Data for processing>
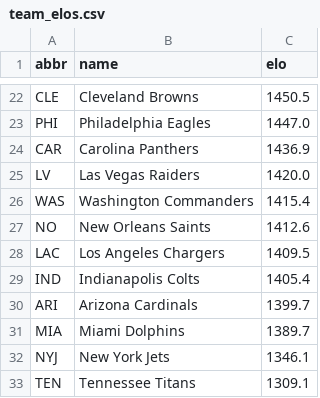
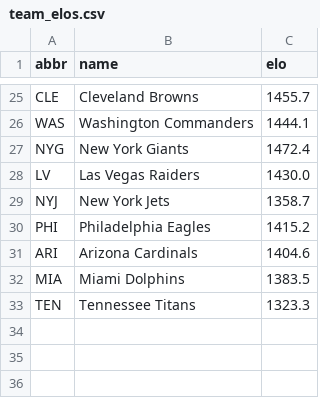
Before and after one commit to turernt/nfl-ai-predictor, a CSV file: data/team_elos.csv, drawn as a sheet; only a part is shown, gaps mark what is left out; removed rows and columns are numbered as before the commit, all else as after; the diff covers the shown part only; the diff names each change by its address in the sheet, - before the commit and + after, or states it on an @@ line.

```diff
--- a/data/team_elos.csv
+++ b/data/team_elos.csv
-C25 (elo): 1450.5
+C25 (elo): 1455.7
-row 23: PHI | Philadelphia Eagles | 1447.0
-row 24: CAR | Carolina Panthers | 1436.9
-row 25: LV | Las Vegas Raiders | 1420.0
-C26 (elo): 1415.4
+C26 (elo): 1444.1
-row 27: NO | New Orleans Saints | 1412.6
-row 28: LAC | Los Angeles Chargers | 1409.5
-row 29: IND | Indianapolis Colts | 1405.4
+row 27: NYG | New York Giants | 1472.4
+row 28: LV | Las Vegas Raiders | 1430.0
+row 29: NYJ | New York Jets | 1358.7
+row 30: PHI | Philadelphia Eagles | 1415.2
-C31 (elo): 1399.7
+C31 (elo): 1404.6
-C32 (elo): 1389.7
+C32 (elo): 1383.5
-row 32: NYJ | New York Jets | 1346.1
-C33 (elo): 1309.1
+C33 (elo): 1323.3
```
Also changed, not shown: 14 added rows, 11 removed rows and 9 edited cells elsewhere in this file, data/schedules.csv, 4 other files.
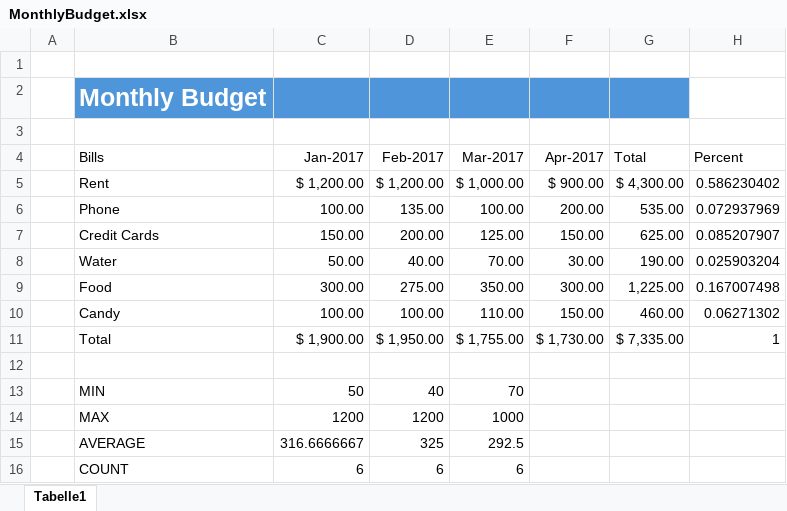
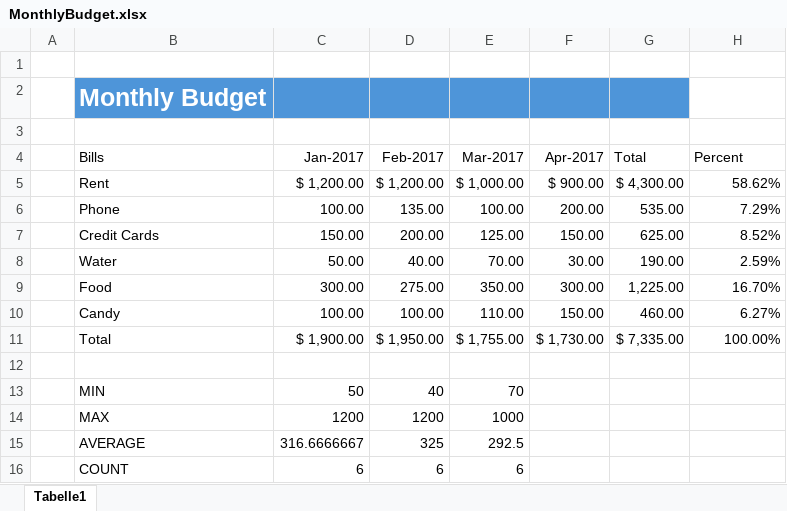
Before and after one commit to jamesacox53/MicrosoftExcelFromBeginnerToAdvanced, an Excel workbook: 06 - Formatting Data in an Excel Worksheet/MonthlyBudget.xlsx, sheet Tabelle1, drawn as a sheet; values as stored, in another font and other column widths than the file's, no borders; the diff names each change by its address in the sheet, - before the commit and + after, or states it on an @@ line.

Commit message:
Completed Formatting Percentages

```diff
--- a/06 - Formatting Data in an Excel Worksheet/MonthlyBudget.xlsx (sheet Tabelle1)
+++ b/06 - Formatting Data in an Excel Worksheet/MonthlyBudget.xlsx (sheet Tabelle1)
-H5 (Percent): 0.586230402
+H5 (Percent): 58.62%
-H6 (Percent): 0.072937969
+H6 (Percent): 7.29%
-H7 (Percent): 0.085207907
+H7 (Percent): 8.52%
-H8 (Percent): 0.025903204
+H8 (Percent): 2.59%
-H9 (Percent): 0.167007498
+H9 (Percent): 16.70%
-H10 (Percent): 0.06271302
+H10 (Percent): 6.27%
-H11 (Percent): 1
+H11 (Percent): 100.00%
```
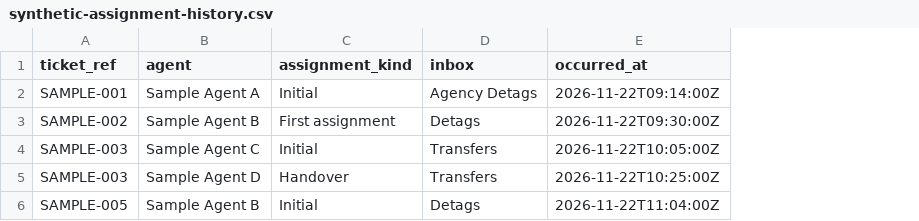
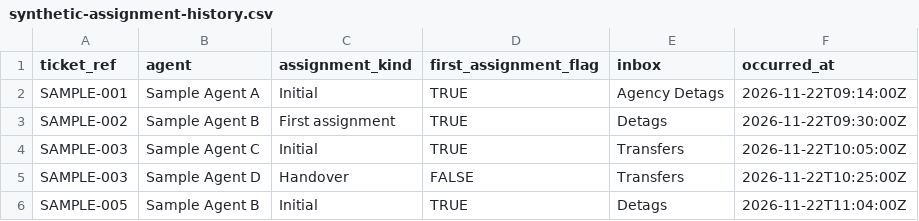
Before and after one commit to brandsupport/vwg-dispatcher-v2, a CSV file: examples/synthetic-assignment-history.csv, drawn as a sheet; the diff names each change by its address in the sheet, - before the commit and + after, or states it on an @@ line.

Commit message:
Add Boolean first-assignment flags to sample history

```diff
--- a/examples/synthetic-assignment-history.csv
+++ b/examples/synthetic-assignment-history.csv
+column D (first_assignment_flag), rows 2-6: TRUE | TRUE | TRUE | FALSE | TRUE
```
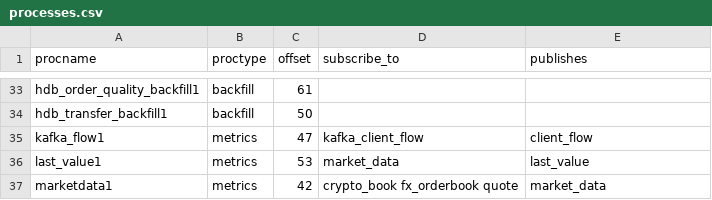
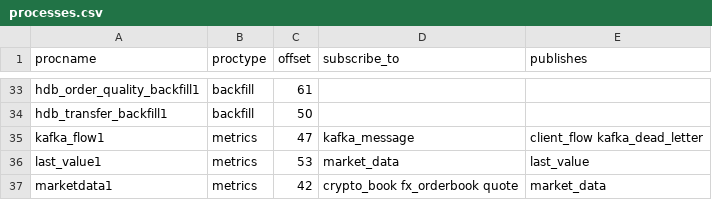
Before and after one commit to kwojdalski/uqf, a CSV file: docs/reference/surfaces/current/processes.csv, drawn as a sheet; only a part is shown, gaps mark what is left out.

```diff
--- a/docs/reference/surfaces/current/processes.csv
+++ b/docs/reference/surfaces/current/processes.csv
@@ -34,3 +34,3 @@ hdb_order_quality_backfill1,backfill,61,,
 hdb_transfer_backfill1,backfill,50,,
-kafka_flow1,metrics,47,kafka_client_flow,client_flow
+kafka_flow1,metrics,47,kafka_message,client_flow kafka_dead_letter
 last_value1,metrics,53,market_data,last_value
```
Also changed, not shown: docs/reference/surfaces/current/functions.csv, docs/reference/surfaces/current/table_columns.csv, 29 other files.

Work to be completed> What's needed is an exact copy of every entry, minus the pictures.

Task solution>
Before and after one commit to turernt/nfl-ai-predictor, a CSV file: data/team_elos.csv, drawn as a sheet; only a part is shown, gaps mark what is left out; removed rows and columns are numbered as before the commit, all else as after; the diff covers the shown part only; the diff names each change by its address in the sheet, - before the commit and + after, or states it on an @@ line.

```diff
--- a/data/team_elos.csv
+++ b/data/team_elos.csv
-C25 (elo): 1450.5
+C25 (elo): 1455.7
-row 23: PHI | Philadelphia Eagles | 1447.0
-row 24: CAR | Carolina Panthers | 1436.9
-row 25: LV | Las Vegas Raiders | 1420.0
-C26 (elo): 1415.4
+C26 (elo): 1444.1
-row 27: NO | New Orleans Saints | 1412.6
-row 28: LAC | Los Angeles Chargers | 1409.5
-row 29: IND | Indianapolis Colts | 1405.4
+row 27: NYG | New York Giants | 1472.4
+row 28: LV | Las Vegas Raiders | 1430.0
+row 29: NYJ | New York Jets | 1358.7
+row 30: PHI | Philadelphia Eagles | 1415.2
-C31 (elo): 1399.7
+C31 (elo): 1404.6
-C32 (elo): 1389.7
+C32 (elo): 1383.5
-row 32: NYJ | New York Jets | 1346.1
-C33 (elo): 1309.1
+C33 (elo): 1323.3
```
Also changed, not shown: 14 added rows, 11 removed rows and 9 edited cells elsewhere in this file, data/schedules.csv, 4 other files.
Before and after one commit to jamesacox53/MicrosoftExcelFromBeginnerToAdvanced, an Excel workbook: 06 - Formatting Data in an Excel Worksheet/MonthlyBudget.xlsx, sheet Tabelle1, drawn as a sheet; values as stored, in another font and other column widths than the file's, no borders; the diff names each change by its address in the sheet, - before the commit and + after, or states it on an @@ line.

Commit message:
Completed Formatting Percentages

```diff
--- a/06 - Formatting Data in an Excel Worksheet/MonthlyBudget.xlsx (sheet Tabelle1)
+++ b/06 - Formatting Data in an Excel Worksheet/MonthlyBudget.xlsx (sheet Tabelle1)
-H5 (Percent): 0.586230402
+H5 (Percent): 58.62%
-H6 (Percent): 0.072937969
+H6 (Percent): 7.29%
-H7 (Percent): 0.085207907
+H7 (Percent): 8.52%
-H8 (Percent): 0.025903204
+H8 (Percent): 2.59%
-H9 (Percent): 0.167007498
+H9 (Percent): 16.70%
-H10 (Percent): 0.06271302
+H10 (Percent): 6.27%
-H11 (Percent): 1
+H11 (Percent): 100.00%
```
Before and after one commit to brandsupport/vwg-dispatcher-v2, a CSV file: examples/synthetic-assignment-history.csv, drawn as a sheet; the diff names each change by its address in the sheet, - before the commit and + after, or states it on an @@ line.

Commit message:
Add Boolean first-assignment flags to sample history

```diff
--- a/examples/synthetic-assignment-history.csv
+++ b/examples/synthetic-assignment-history.csv
+column D (first_assignment_flag), rows 2-6: TRUE | TRUE | TRUE | FALSE | TRUE
```
Before and after one commit to kwojdalski/uqf, a CSV file: docs/reference/surfaces/current/processes.csv, drawn as a sheet; only a part is shown, gaps mark what is left out.

```diff
--- a/docs/reference/surfaces/current/processes.csv
+++ b/docs/reference/surfaces/current/processes.csv
@@ -34,3 +34,3 @@ hdb_order_quality_backfill1,backfill,61,,
 hdb_transfer_backfill1,backfill,50,,
-kafka_flow1,metrics,47,kafka_client_flow,client_flow
+kafka_flow1,metrics,47,kafka_message,client_flow kafka_dead_letter
 last_value1,metrics,53,market_data,last_value
```
Also changed, not shown: docs/reference/surfaces/current/functions.csv, docs/reference/surfaces/current/table_columns.csv, 29 other files.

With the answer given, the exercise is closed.